Some knitting projects volunteer themselves and prove as delightful as flowers you didn’t plant.
The vision of a new design can grow from almost any seed—from the yarn itself, from nature, from history, and sometimes from all of these braided together. In April I found I couldn’t set aside the remnants of a skein of Spincycle Yarn I’d used for a hat for my father; the earthy tones still wanted my attention, and they wanted prominent display on the yoke of a sweater. As it was spring, I had flowers dancing before my eyes, and as I was leafing through a book of Scandinavian mitten designs, I chanced across a thumb motif I thought might be the right scale for a child’s sweater if worked at the larger gauge I was imagining. I fossicked in my stash for likely partners for the Spincycle—namely a main color—and found three plump fingering-weight skeins of Catskill Merino in the springiest watercress green. Another remnant skein of heathered brown Raumagarn was just right for the flowers’ roots (and I loved that the flowers had big strong roots in the original mitten). I knew I hadn’t enough of the Spincycle to carry me through the foliage in the motif, but lo, there was the skein of BFL/silk I’d made in my first year of spinning practice, featuring the same olive and golden greens with burgundy. It could easily pick up where the Spincycle would leave off. I auditioned a whole raft of neutrals for the yoke background and wasn’t satisfied. Everything was the wrong weight or looked too flat or too stark against the lively color play of the handspun contrast colors. But when I popped into Wild Fibers in Mt. Vernon for some buttons, there was an intriguingly flecked pale golden skein of Noro Kumo that leapt out at me. Everything was coming together.
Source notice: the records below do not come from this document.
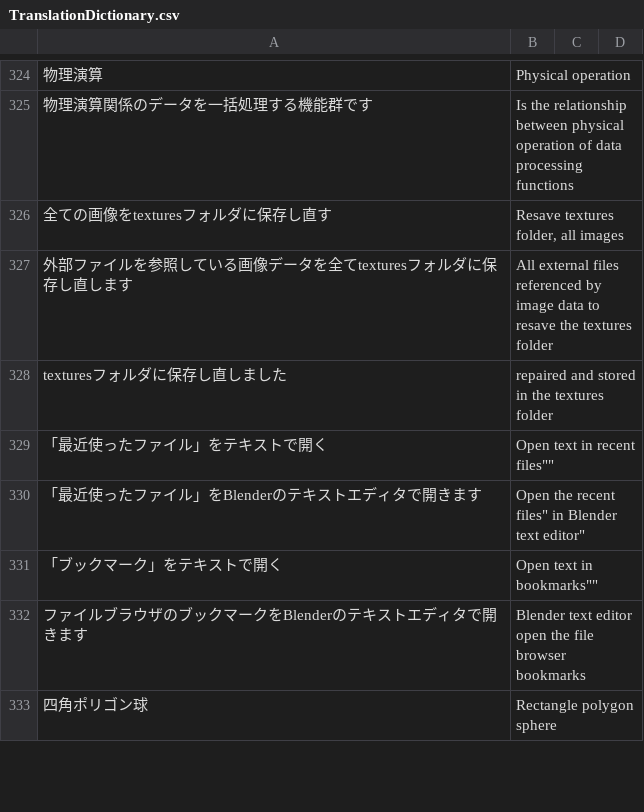
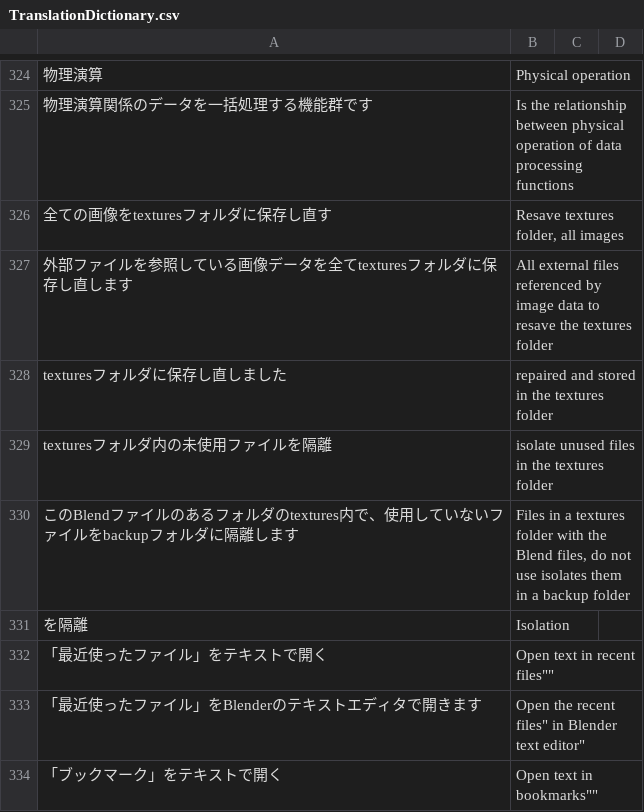
Before and after one commit to PyrokinesisStudio/Blender-Scramble-Addon, a CSV file: Scramble Addon/TranslationDictionary.csv, drawn as a sheet; only a part is shown, gaps mark what is left out; the shorter side is filled out with more unchanged rows.

Commit message:
"texturesフォルダ内の未使用ファイルを隔離"を追加

```diff
--- a/Scramble Addon/TranslationDictionary.csv
+++ b/Scramble Addon/TranslationDictionary.csv
@@ -330,2 +330,5 @@
 "texturesフォルダに保存し直しました","repaired and stored in the textures folder"
+"texturesフォルダ内の未使用ファイルを隔離","isolate unused files in the textures folder"
+"このBlendファイルのあるフォルダのtextures内で、使用していないファイルをbackupフォルダに隔離します","Files in a textures folder with the Blend files, do not use isolates them in a backup folder"
+"を隔離","Isolation"
 "「最近使ったファイル」をテキストで開く","Open text in "recent files""
```
Also changed, not shown: 2 other files.
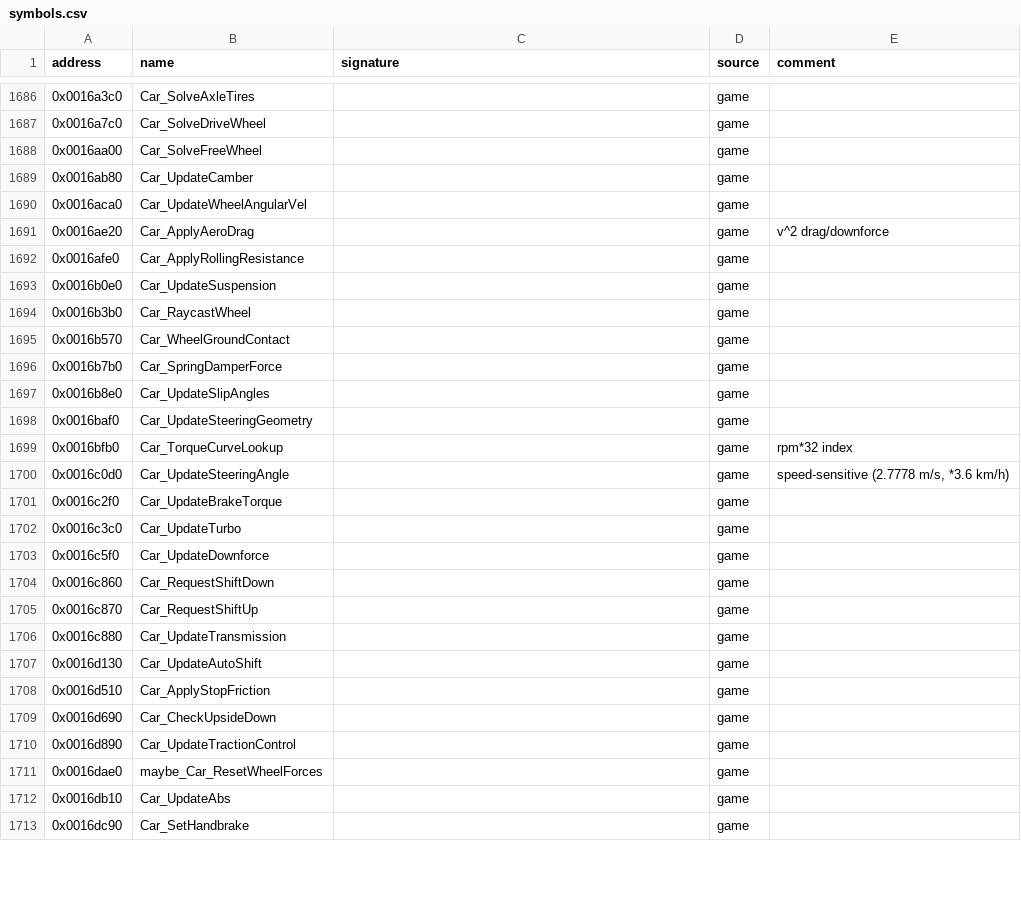
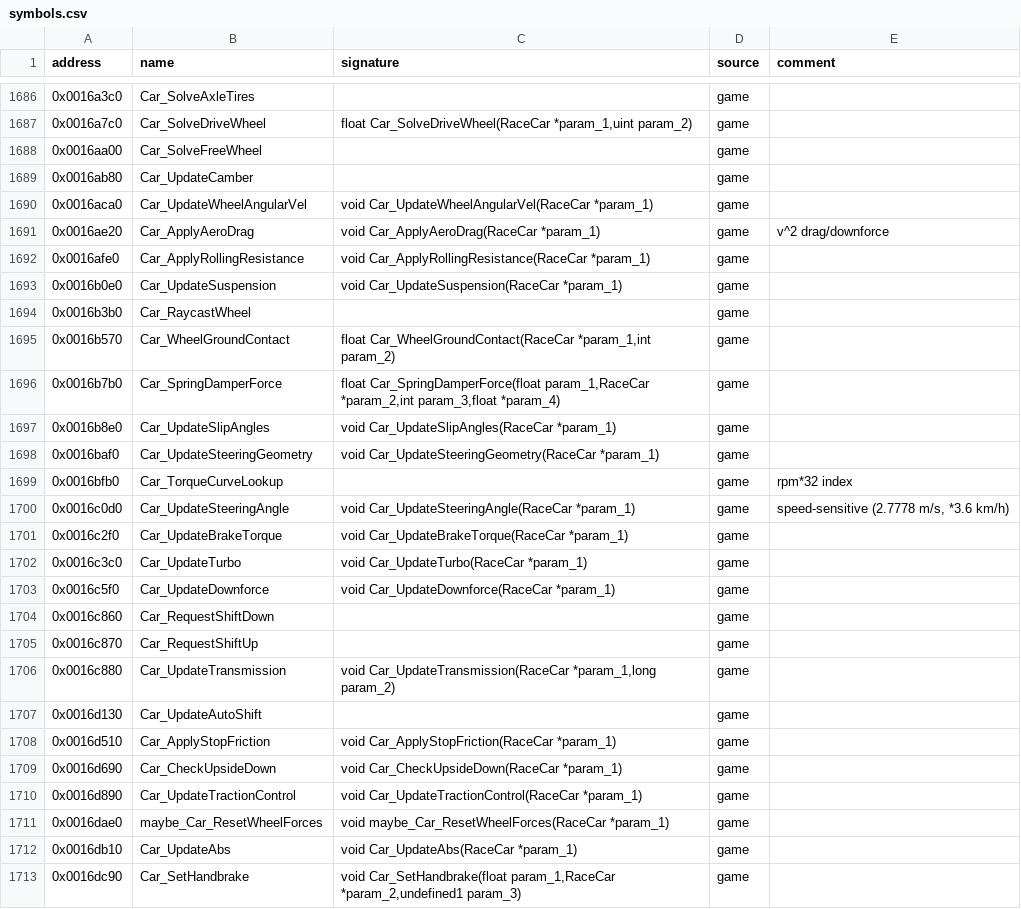
Before and after one commit to ShawnDarr96/Kaido-Decomp-Racer, a CSV file: config/symbols.csv, drawn as a sheet; only a part is shown, gaps mark what is left out; the diff covers the shown part only.

```diff
--- a/config/symbols.csv
+++ b/config/symbols.csv
@@ -1686,28 +1686,28 @@ address,name,signature,source,comment
 0x0016a3c0,Car_SolveAxleTires,,game,
-0x0016a7c0,Car_SolveDriveWheel,,game,
+0x0016a7c0,Car_SolveDriveWheel,"float Car_SolveDriveWheel(RaceCar *param_1,uint param_2)",game,
 0x0016aa00,Car_SolveFreeWheel,,game,
 0x0016ab80,Car_UpdateCamber,,game,
-0x0016aca0,Car_UpdateWheelAngularVel,,game,
-0x0016ae20,Car_ApplyAeroDrag,,game,v^2 drag/downforce
-0x0016afe0,Car_ApplyRollingResistance,,game,
-0x0016b0e0,Car_UpdateSuspension,,game,
+0x0016aca0,Car_UpdateWheelAngularVel,void Car_UpdateWheelAngularVel(RaceCar *param_1),game,
+0x0016ae20,Car_ApplyAeroDrag,void Car_ApplyAeroDrag(RaceCar *param_1),game,v^2 drag/downforce
+0x0016afe0,Car_ApplyRollingResistance,void Car_ApplyRollingResistance(RaceCar *param_1),game,
+0x0016b0e0,Car_UpdateSuspension,void Car_UpdateSuspension(RaceCar *param_1),game,
 0x0016b3b0,Car_RaycastWheel,,game,
-0x0016b570,Car_WheelGroundContact,,game,
-0x0016b7b0,Car_SpringDamperForce,,game,
-0x0016b8e0,Car_UpdateSlipAngles,,game,
-0x0016baf0,Car_UpdateSteeringGeometry,,game,
+0x0016b570,Car_WheelGroundContact,"float Car_WheelGroundContact(RaceCar *param_1,int param_2)",game,
+0x0016b7b0,Car_SpringDamperForce,"float Car_SpringDamperForce(float param_1,RaceCar *param_2,int param_3,float *param_4)",game,
+0x0016b8e0,Car_UpdateSlipAngles,void Car_UpdateSlipAngles(RaceCar *param_1),game,
+0x0016baf0,Car_UpdateSteeringGeometry,void Car_UpdateSteeringGeometry(RaceCar *param_1),game,
 0x0016bfb0,Car_TorqueCurveLookup,,game,rpm*32 index
-0x0016c0d0,Car_UpdateSteeringAngle,,game,"speed-sensitive (2.7778 m/s, *3.6 km/h)"
-0x0016c2f0,Car_UpdateBrakeTorque,,game,
-0x0016c3c0,Car_UpdateTurbo,,game,
-0x0016c5f0,Car_UpdateDownforce,,game,
+0x0016c0d0,Car_UpdateSteeringAngle,void Car_UpdateSteeringAngle(RaceCar *param_1),game,"speed-sensitive (2.7778 m/s, *3.6 km/h)"
+0x0016c2f0,Car_UpdateBrakeTorque,void Car_UpdateBrakeTorque(RaceCar *param_1),game,
+0x0016c3c0,Car_UpdateTurbo,void Car_UpdateTurbo(RaceCar *param_1),game,
+0x0016c5f0,Car_UpdateDownforce,void Car_UpdateDownforce(RaceCar *param_1),game,
 0x0016c860,Car_RequestShiftDown,,game,
 0x0016c870,Car_RequestShiftUp,,game,
-0x0016c880,Car_UpdateTransmission,,game,
+0x0016c880,Car_UpdateTransmission,"void Car_UpdateTransmission(RaceCar *param_1,long param_2)",game,
 0x0016d130,Car_UpdateAutoShift,,game,
-0x0016d510,Car_ApplyStopFriction,,game,
-0x0016d690,Car_CheckUpsideDown,,game,
-0x0016d890,Car_UpdateTractionControl,,game,
-0x0016dae0,maybe_Car_ResetWheelForces,,game,
-0x0016db10,Car_UpdateAbs,,game,
-0x0016dc90,Car_SetHandbrake,,game,
+0x0016d510,Car_ApplyStopFriction,void Car_ApplyStopFriction(RaceCar *param_1),game,
+0x0016d690,Car_CheckUpsideDown,void Car_CheckUpsideDown(RaceCar *param_1),game,
+0x0016d890,Car_UpdateTractionControl,void Car_UpdateTractionControl(RaceCar *param_1),game,
+0x0016dae0,maybe_Car_ResetWheelForces,void maybe_Car_ResetWheelForces(RaceCar *param_1),game,
+0x0016db10,Car_UpdateAbs,void Car_UpdateAbs(RaceCar *param_1),game,
+0x0016dc90,Car_SetHandbrake,"void Car_SetHandbrake(float param_1,RaceCar *param_2,undefined1 param_3)",game,
```
Also changed, not shown: 27 edited cells elsewhere in this file, 9 other files.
I’ll have to steal it back to block the button band!
In the middle of my merry progress, I learned that Catskill Merino had lost Eugene Wyatt, its founding shepherd. I wrote on Instagram, “Once in awhile in life you brush against someone with a truly original spark and it kindles something in you that burns for a long time, perhaps unnoticed. Eugene was one of those—and a good writer to boot. That I’m a shepherd now is, perhaps, a little bit due to him.” Eugene certainly expanded my sense of what kind of person might choose to devote himself to sheepkeeping. He kept one of the best blogs on shepherding, equal parts poetic and practical. He punctuated his market days selling wool and lamb at Union Square with jaunts to the cinema; he read a lot of Proust. Even in a brief conversation you could sense the depth of the living and thinking he’d done.
I think about Eugene Wyatt whenever people are surprised that we’ve shelved our city life in favor of a sheep farm on a tiny island. I think about the assumptions I once made that farmers were mostly folks who’d inherited a way of life and hadn’t escaped to anything more intellectual. Eugene made me consider that you could be a passionate intellectual and a farmer all in one. And now I know from experience that learning how to farm uses every intellectual skill you’ve got—and then some. Writing about it as well as Eugene did clarifies your purposes and precipitates beauty out of the daily soup of humble chores like mowing, moving fences, scrubbing water troughs, trimming hooves, mucking sheep sheds, battling weeds, and making up fecal slurries to count worm eggs.
Eugene and Dominique, who dyes the yarn and helps with the flock and now carries the work forward alone, were also at the beginning of my awakening to the farm-to-skein story of the wool I choose to work with. Most knitting shops weren’t carrying yarns like theirs when I took up the craft, and it was fresh and marvelous to sink my fingers into wool raised just a few hours away and dyed with botanical extracts. Since I first discovered Catskill Merino, the market for locally grown wool has really begun to flower, and that’s wonderful to see. I’ve had the chance to knit with many more single-flock yarns over the years, and I’ve loved most of them. The beautiful green skeins in Ada’s new sweater only rekindled my appreciation for the quality of breeding and craft at Catskill Merino: this is really excellent wool, terrifically soft without sacrificing character. It’s still head of the class even now that the class is larger.
The true testament? My kid didn’t take this sweater off all day when I gave it to her, even as the mercury climbed to eighty.
Someone’s going to ask when the pattern will be available. I’m going to revise the motif a little bit—maybe take out some of those three-color rows with long floats—and grade it up to adult sizes. I might make a pullover for myself. I may chart a shorter version of the flower so the yoke depth can be shallower, allowing for smaller kid sizes. I’ve got another design project on my needles right now, but I’m looking forward to picking this up in September.